Tuesday, April 22, 2008

Compiling .NET to Machine Code

Compiling .NET to Machine Code
Normally, when a .NET application is run, the JIT (Just In Time) compiler transforms the .NET intermediate code into machine code just before it gets executed. Because of this, the compiler only has very little time to optimize the code.
However, there's a feature many .NET developers aren't even aware of: ahead-of-time compilation or AOT in short. AOT means compiling an entire .NET assembly to machine code before it is executed and usually takes place either when the an application is installed or continuously in the background while the system is idle. It allows for time-consuming optimizations to be performed on the code that normally only a traditional C or C++ compiler would have time to do.
The advantage of this method over traditional compilation however is that it takes place on the end-user's machine. Microsoft's .NET framework for example will compile .NET 2.0 assemblies to 32 bit code on a 32 bits operating system and to 64 bit code on a 64 bits operating system unless you tell it to do otherwise.
Microsoft .NET Framework
Microsoft's utility for AOT compilation is named ngen.exe, short for native image generator. It can be found in the directory the .NET runtime is installed in, eg. C:\Windows\Microsoft.NET\Framework\v2.0.50727 for the .NET Framework 2.0.
ngen.exe can be invoked from the command line in two different modes:
ImmediateUse ngen install or ngen update to immediately compile the given assembly to machine code. ngen.exe will compile the assembly and exit when it's done.
QueuedUsing this mode, assemblies are placed into a queue and will be compiled either at your measure or by a low-priority process while the system is idle.
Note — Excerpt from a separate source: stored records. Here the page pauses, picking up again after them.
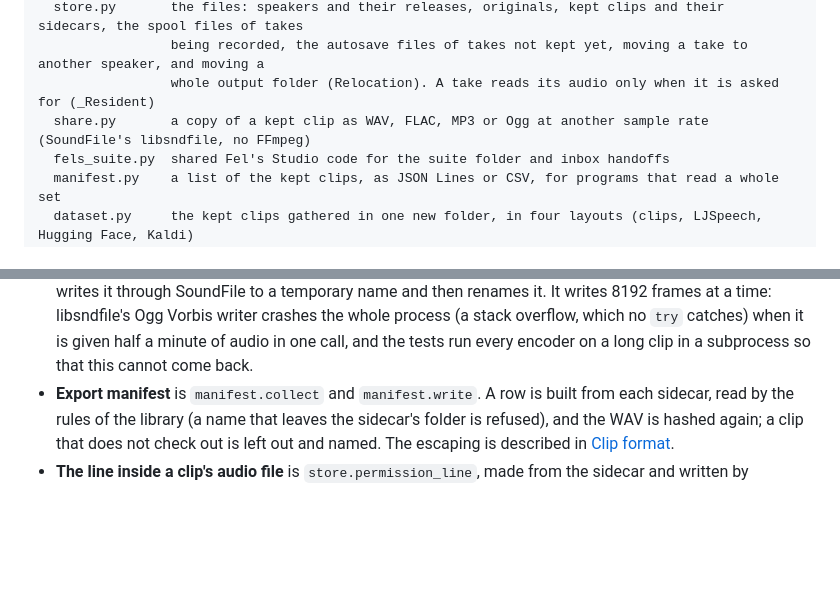
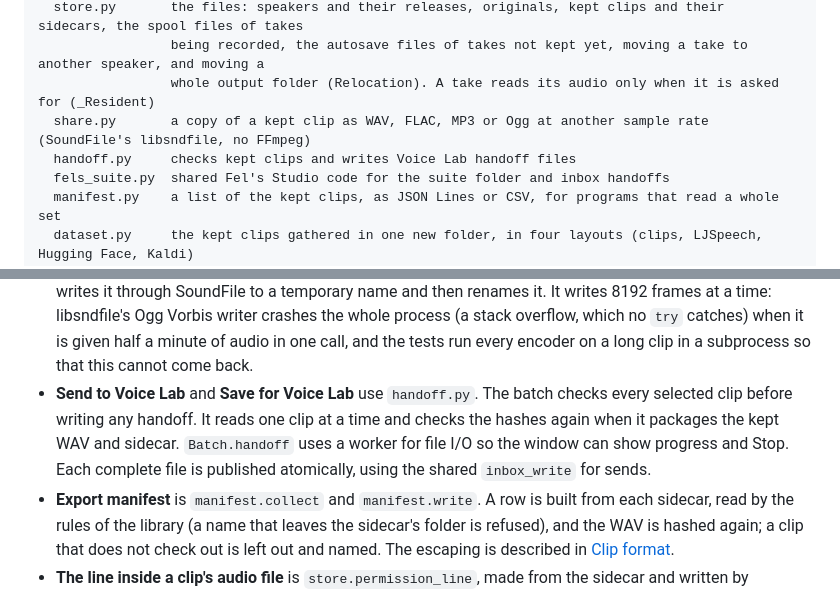
Before and after one commit to Fel101/fels-voice-slate, a Markdown page: docs/architecture.md, 2 parts joined by grey strips. GitHub-like rendering; blank space fills up the shorter version.

```diff
--- a/docs/architecture.md
+++ b/docs/architecture.md
@@ -14,6 +14,7 @@ recorder/
                  being recorded, the autosave files of takes not kept yet, moving a take to another speaker, and moving a
                  whole output folder (Relocation). A take reads its audio only when it is asked for (_Resident)
   share.py       a copy of a kept clip as WAV, FLAC, MP3 or Ogg at another sample rate (SoundFile's libsndfile, no FFmpeg)
+  handoff.py     checks kept clips and writes Voice Lab handoff files
   fels_suite.py  shared Fel's Studio code for the suite folder and inbox handoffs
   manifest.py    a list of the kept clips, as JSON Lines or CSV, for programs that read a whole set
   dataset.py     the kept clips gathered in one new folder, in four layouts (clips, LJSpeech, Hugging Face, Kaldi)
@@ -282,6 +283,10 @@ None of these changes a kept clip, and none goes online.
   through SoundFile to a temporary name and then renames it. It writes 8192 frames at a time: libsndfile's Ogg Vorbis
   writer crashes the whole process (a stack overflow, which no `try` catches) when it is given half a minute of audio in
   one call, and the tests run every encoder on a long clip in a subprocess so that this cannot come back.
+- **Send to Voice Lab** and **Save for Voice Lab** use `handoff.py`. The batch checks every selected clip before writing
+  any handoff. It reads one clip at a time and checks the hashes again when it packages the kept WAV and sidecar.
+  `Batch.handoff` uses a worker for file I/O so the window can show progress and Stop. Each complete file is published
+  atomically, using the shared `inbox_write` for sends.
 - **Export manifest** is `manifest.collect` and `manifest.write`. A row is built from each sidecar, read by the rules of
   the library (a name that leaves the sidecar's folder is refused), and the WAV is hashed again; a clip that does not
   check out is left out and named. The escaping is described in [Clip format](clip-format.md#manifest-files).
```
Also changed, not shown: CHANGELOG.md (+1 -0 lines), docs/user-guide.md (+19 -1 lines), docs/images/handoff.png (added), 15 other files.
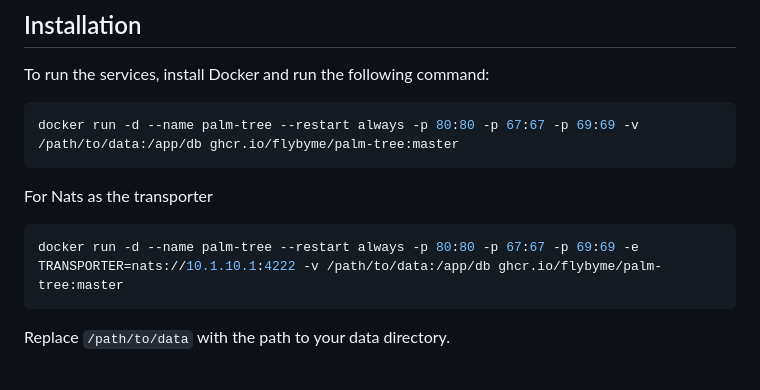
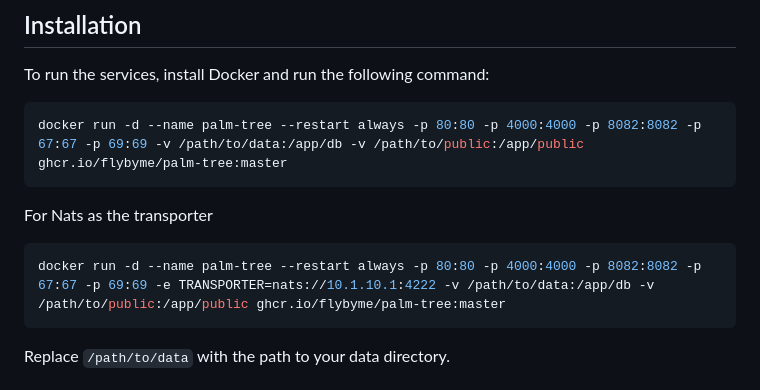
Before and after one commit to FLYBYME/palm-tree, a Markdown page: README.md, the part around the change. Drawn GitHub-style.

Commit message:
Update README with additional Docker run parameters for public directory

````diff
--- a/README.md
+++ b/README.md
@@ -15,12 +15,12 @@ A robust Preboot Execution Environment (PXE) boot server implementation with DHC
 
 To run the services, install Docker and run the following command:
 ```bash
-docker run -d --name palm-tree --restart always -p 80:80 -p 67:67 -p 69:69 -v /path/to/data:/app/db ghcr.io/flybyme/palm-tree:master
+docker run -d --name palm-tree --restart always -p 80:80 -p 4000:4000 -p 8082:8082 -p 67:67 -p 69:69 -v /path/to/data:/app/db -v /path/to/public:/app/public ghcr.io/flybyme/palm-tree:master
 ```
 For Nats as the transporter
 
 ```bash
-docker run -d --name palm-tree --restart always -p 80:80 -p 67:67 -p 69:69 -e TRANSPORTER=nats://10.1.10.1:4222 -v /path/to/data:/app/db ghcr.io/flybyme/palm-tree:master
+docker run -d --name palm-tree --restart always -p 80:80 -p 4000:4000 -p 8082:8082 -p 67:67 -p 69:69 -e TRANSPORTER=nats://10.1.10.1:4222 -v /path/to/data:/app/db -v /path/to/public:/app/public ghcr.io/flybyme/palm-tree:master
 ```
 
 Replace `/path/to/data` with the path to your data directory.
````
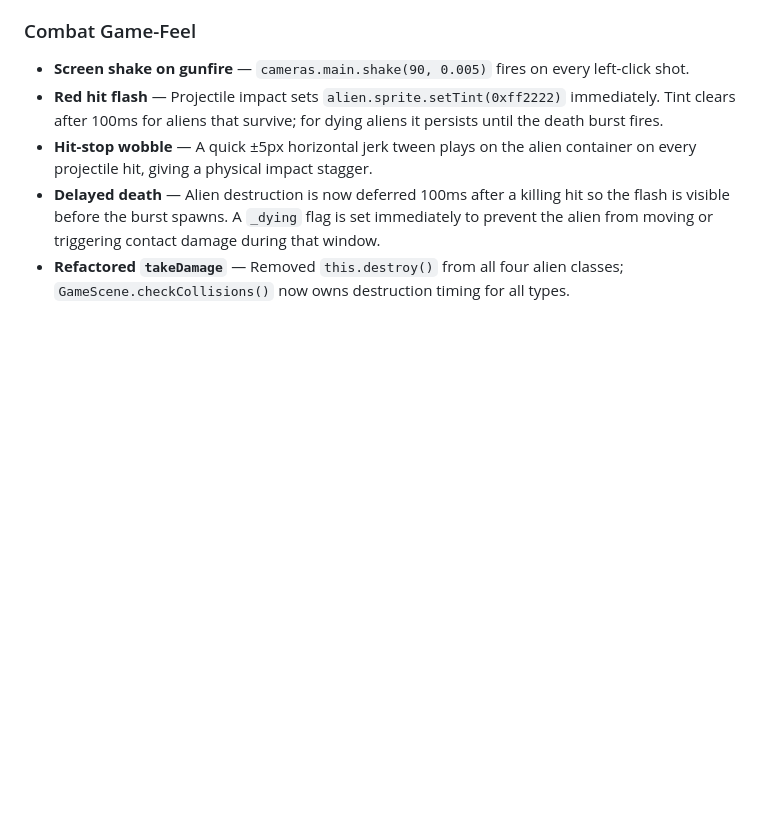
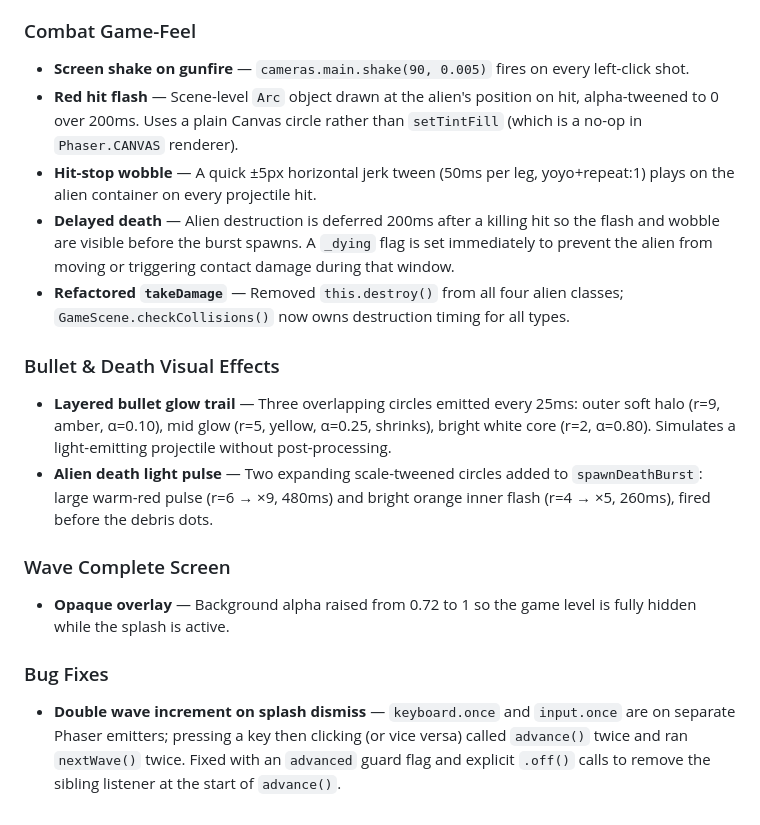
Before and after one commit to FahadBSyed/snail-hacker, a Markdown page: CHANGELOG.md, the part around the change. Drawn GitHub-style; blank space fills up the shorter version.

```diff
--- a/CHANGELOG.md
+++ b/CHANGELOG.md
@@ -91,7 +91,17 @@ Three new tunable entries in `DEFAULTS` (and therefore `CONFIG`):
 
 ### Combat Game-Feel
 - **Screen shake on gunfire** — `cameras.main.shake(90, 0.005)` fires on every left-click shot.
-- **Red hit flash** — Projectile impact sets `alien.sprite.setTint(0xff2222)` immediately. Tint clears after 100ms for aliens that survive; for dying aliens it persists until the death burst fires.
-- **Hit-stop wobble** — A quick ±5px horizontal jerk tween plays on the alien container on every projectile hit, giving a physical impact stagger.
-- **Delayed death** — Alien destruction is now deferred 100ms after a killing hit so the flash is visible before the burst spawns. A `_dying` flag is set immediately to prevent the alien from moving or triggering contact damage during that window.
+- **Red hit flash** — Scene-level `Arc` object drawn at the alien's position on hit, alpha-tweened to 0 over 200ms. Uses a plain Canvas circle rather than `setTintFill` (which is a no-op in `Phaser.CANVAS` renderer).
+- **Hit-stop wobble** — A quick ±5px horizontal jerk tween (50ms per leg, yoyo+repeat:1) plays on the alien container on every projectile hit.
+- **Delayed death** — Alien destruction is deferred 200ms after a killing hit so the flash and wobble are visible before the burst spawns. A `_dying` flag is set immediately to prevent the alien from moving or triggering contact damage during that window.
 - **Refactored `takeDamage`** — Removed `this.destroy()` from all four alien classes; `GameScene.checkCollisions()` now owns destruction timing for all types.
+
+### Bullet & Death Visual Effects
+- **Layered bullet glow trail** — Three overlapping circles emitted every 25ms: outer soft halo (r=9, amber, α=0.10), mid glow (r=5, yellow, α=0.25, shrinks), bright white core (r=2, α=0.80). Simulates a light-emitting projectile without post-processing.
+- **Alien death light pulse** — Two expanding scale-tweened circles added to `spawnDeathBurst`: large warm-red pulse (r=6 → ×9, 480ms) and bright orange inner flash (r=4 → ×5, 260ms), fired before the debris dots.
+
+### Wave Complete Screen
+- **Opaque overlay** — Background alpha raised from 0.72 to 1 so the game level is fully hidden while the splash is active.
+
+### Bug Fixes
+- **Double wave increment on splash dismiss** — `keyboard.once` and `input.once` are on separate Phaser emitters; pressing a key then clicking (or vice versa) called `advance()` twice and ran `nextWave()` twice. Fixed with an `advanced` guard flag and explicit `.off()` calls to remove the sibling listener at the start of `advance()`.
```
Also changed, not shown: PLAN.md (+7 -3 lines).
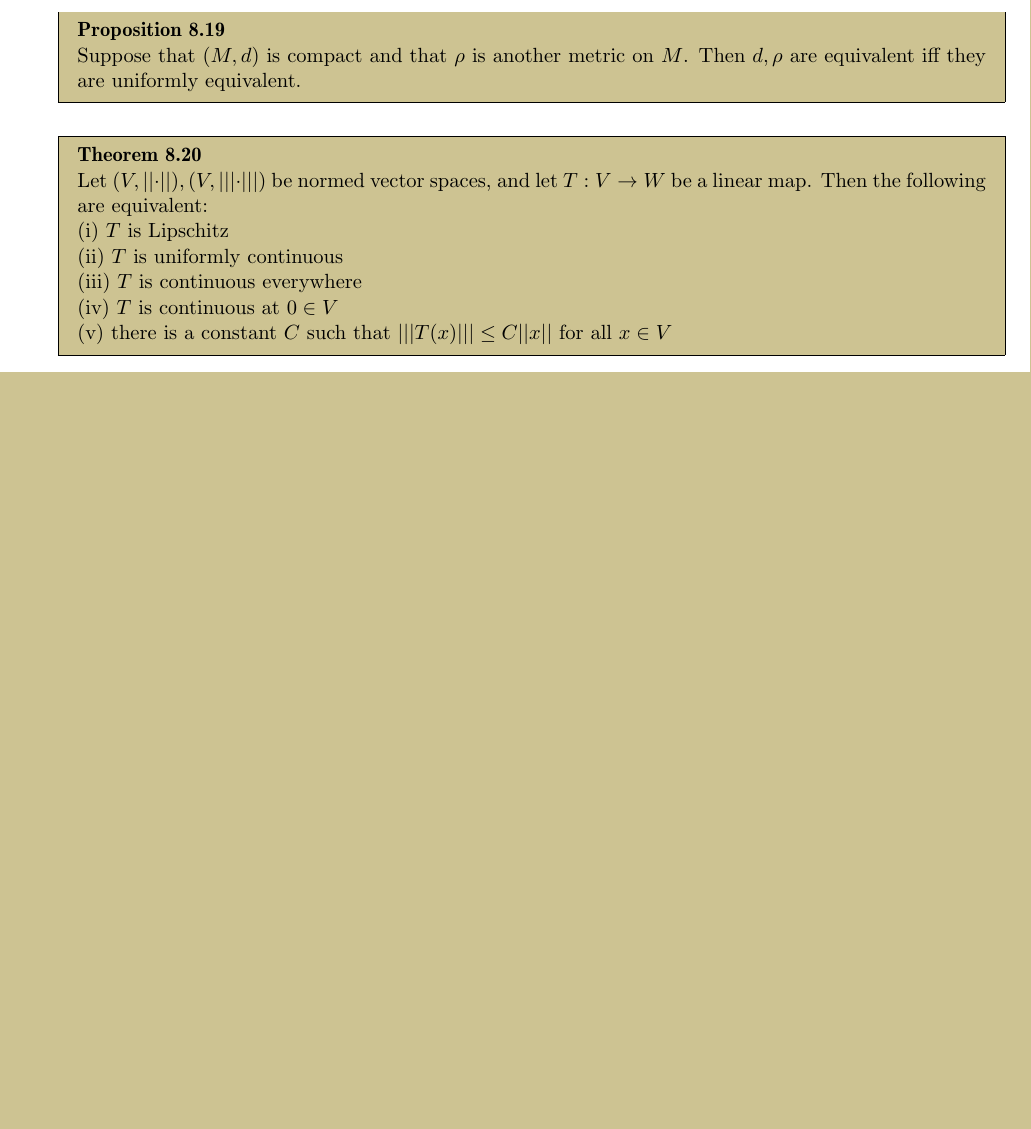
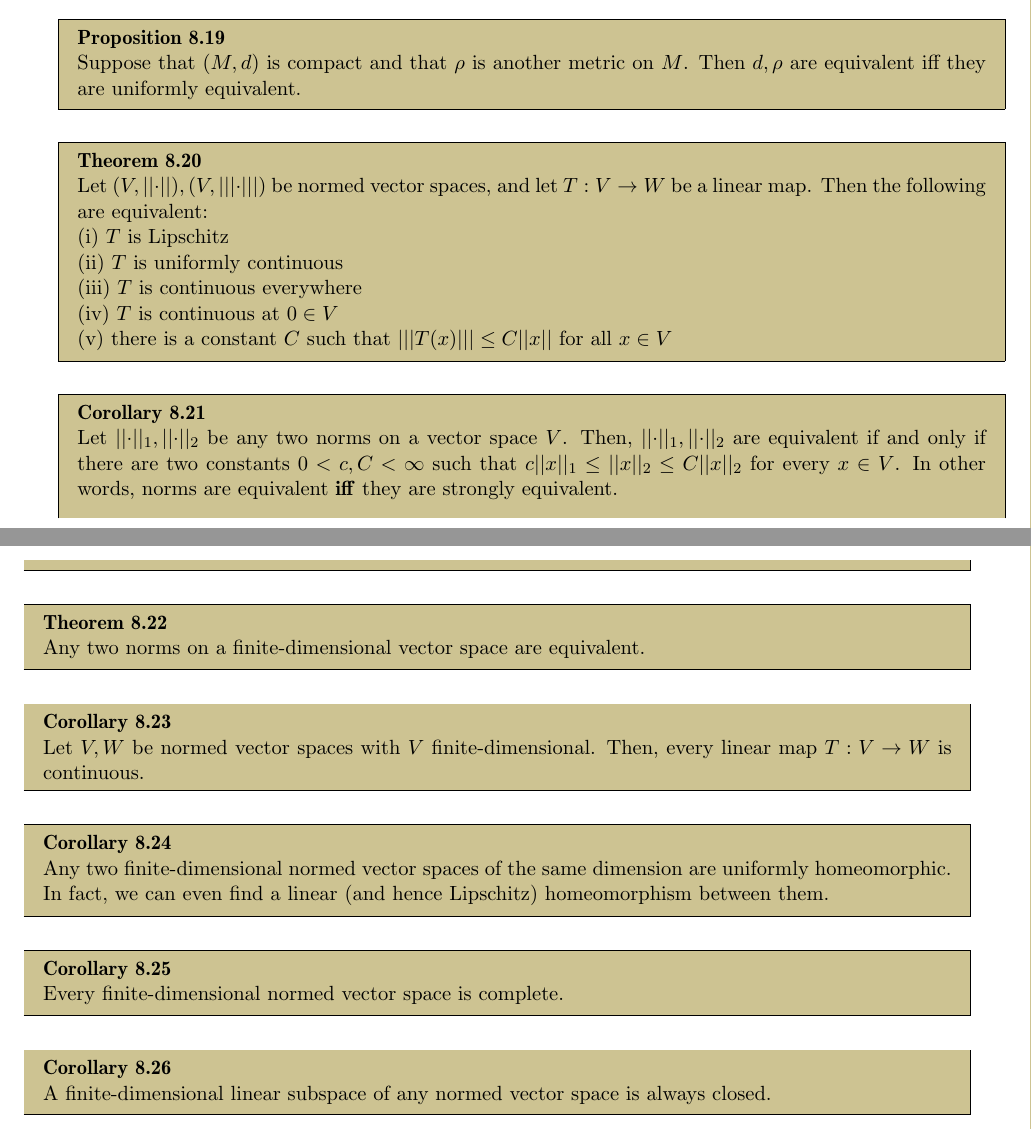
Before and after one commit to geomlyd/math_solutions, a LaTeX book (carothers_ra/results_summary.tex, which reads carothers_ra/ch8_summary.tex): part of page 6 of 6 before the commit and two parts of pages 6 and 7 of 7 after it, the two joined at a grey line, cut so that both start at the same text, the shorter picture padded with empty space. Compiled offline with pdfLaTeX.

Commit message:
Carothers Ex. 8.84

```diff
--- a/carothers_ra/ch8_summary.tex
+++ b/carothers_ra/ch8_summary.tex
@@ -91,3 +91,31 @@
 
     (v) there is a constant $C$ such that $\lvert \lvert \lvert T(x) \rvert \rvert \rvert \leq C \lvert \lvert x \rvert \rvert$ for all $x \in V$
 \end{theorem}
+
+\begin{corollary}{8.21}
+    Let $\lvert \lvert \cdot \rvert \rvert_1, \lvert \lvert \cdot \rvert \rvert_2$ be any two norms on a vector space $V$.
+    Then, $\lvert \lvert \cdot \rvert \rvert_1, \lvert \lvert \cdot \rvert \rvert_2$ are equivalent if and only if there are two constants $0 < c, C < \infty$ such that $c \lvert \lvert x \rvert \rvert_1 \leq \lvert \lvert x \rvert \rvert_2 \leq C \lvert \lvert x \rvert \rvert_2$ for every $x \in V$.
+    In other words, norms are equivalent \textbf{iff} they are strongly equivalent.
+\end{corollary}
+
+\begin{theorem}{8.22}
+    Any two norms on a finite-dimensional vector space are equivalent.
+\end{theorem}
+
+\begin{corollary}{8.23}
+    Let $V, W$ be normed vector spaces with $V$ finite-dimensional.
+    Then, every linear map $T: V \rightarrow W$ is continuous.
+\end{corollary}
+
+\begin{corollary}{8.24}
+    Any two finite-dimensional normed vector spaces of the same dimension are uniformly homeomorphic.
+    In fact, we can even find a linear (and hence Lipschitz) homeomorphism between them.
+\end{corollary}
+
+\begin{corollary}{8.25}
+    Every finite-dimensional normed vector space is complete.
+\end{corollary}
+
+\begin{corollary}{8.26}
+    A finite-dimensional linear subspace of any normed vector space is always closed.
+\end{corollary}
```
Also changed, not shown: carothers_ra/ch8.tex (+13 -0 lines), carothers_ra/main.pdf, carothers_ra/results_summary.pdf.
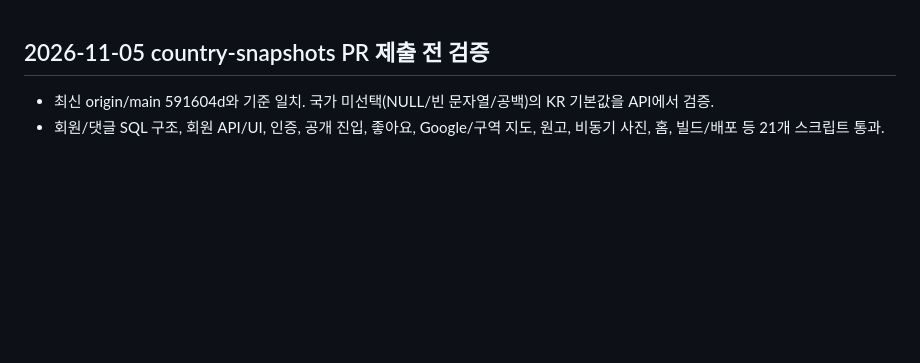
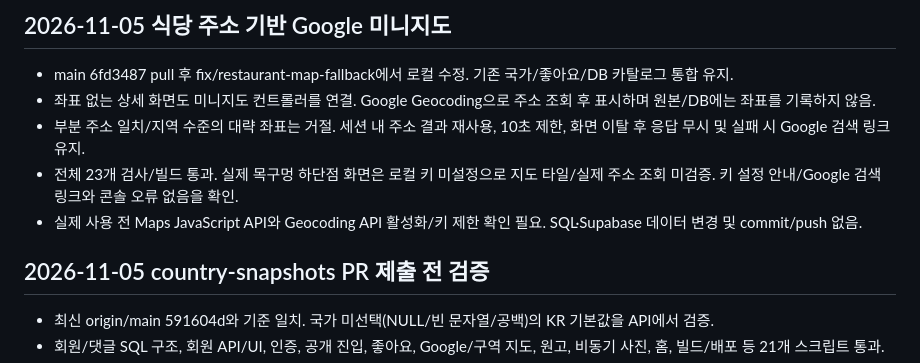
Before and after one commit to sojungatw-dotcom/ieatbusan, a Markdown page: docs/verification.md, the part around the change. Rendered like a GitHub page; blank space fills up the shorter version.

Commit message:
Show restaurant mini maps using Google address lookup

```diff
--- a/docs/verification.md
+++ b/docs/verification.md
@@ -1,3 +1,11 @@
+## 2026-11-05 식당 주소 기반 Google 미니지도
+
+- main 6fd3487 pull 후 fix/restaurant-map-fallback에서 로컬 수정. 기존 국가/좋아요/DB 카탈로그 통합 유지.
+- 좌표 없는 상세 화면도 미니지도 컨트롤러를 연결. Google Geocoding으로 주소 조회 후 표시하며 원본/DB에는 좌표를 기록하지 않음.
+- 부분 주소 일치/지역 수준의 대략 좌표는 거절. 세션 내 주소 결과 재사용, 10초 제한, 화면 이탈 후 응답 무시 및 실패 시 Google 검색 링크 유지.
+- 전체 23개 검사/빌드 통과. 실제 목구멍 하단점 화면은 로컬 키 미설정으로 지도 타일/실제 주소 조회 미검증. 키 설정 안내/Google 검색 링크와 콘솔 오류 없음을 확인.
+- 실제 사용 전 Maps JavaScript API와 Geocoding API 활성화/키 제한 확인 필요. SQL·Supabase 데이터 변경 및 commit/push 없음.
+
 ## 2026-11-05 country-snapshots PR 제출 전 검증
 
 - 최신 origin/main 591604d와 기준 일치. 국가 미선택(NULL/빈 문자열/공백)의 KR 기본값을 API에서 검증.
```
Also changed, not shown: docs/google-maps.md (+7 -1 lines), docs/restaurant-map-preview.png (added), 11 other files.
This mode can be accesses by adding the /queue:{123} argument at the command line.
ngen.exe will not modify the assemblies specified on the command line but instead put the compiled assemblies into a special folder that is checked whenever .NET needs to load an assembly.
(taken from
http://www.nuclex.org/)

1 comment:

Fondea said...

Well said.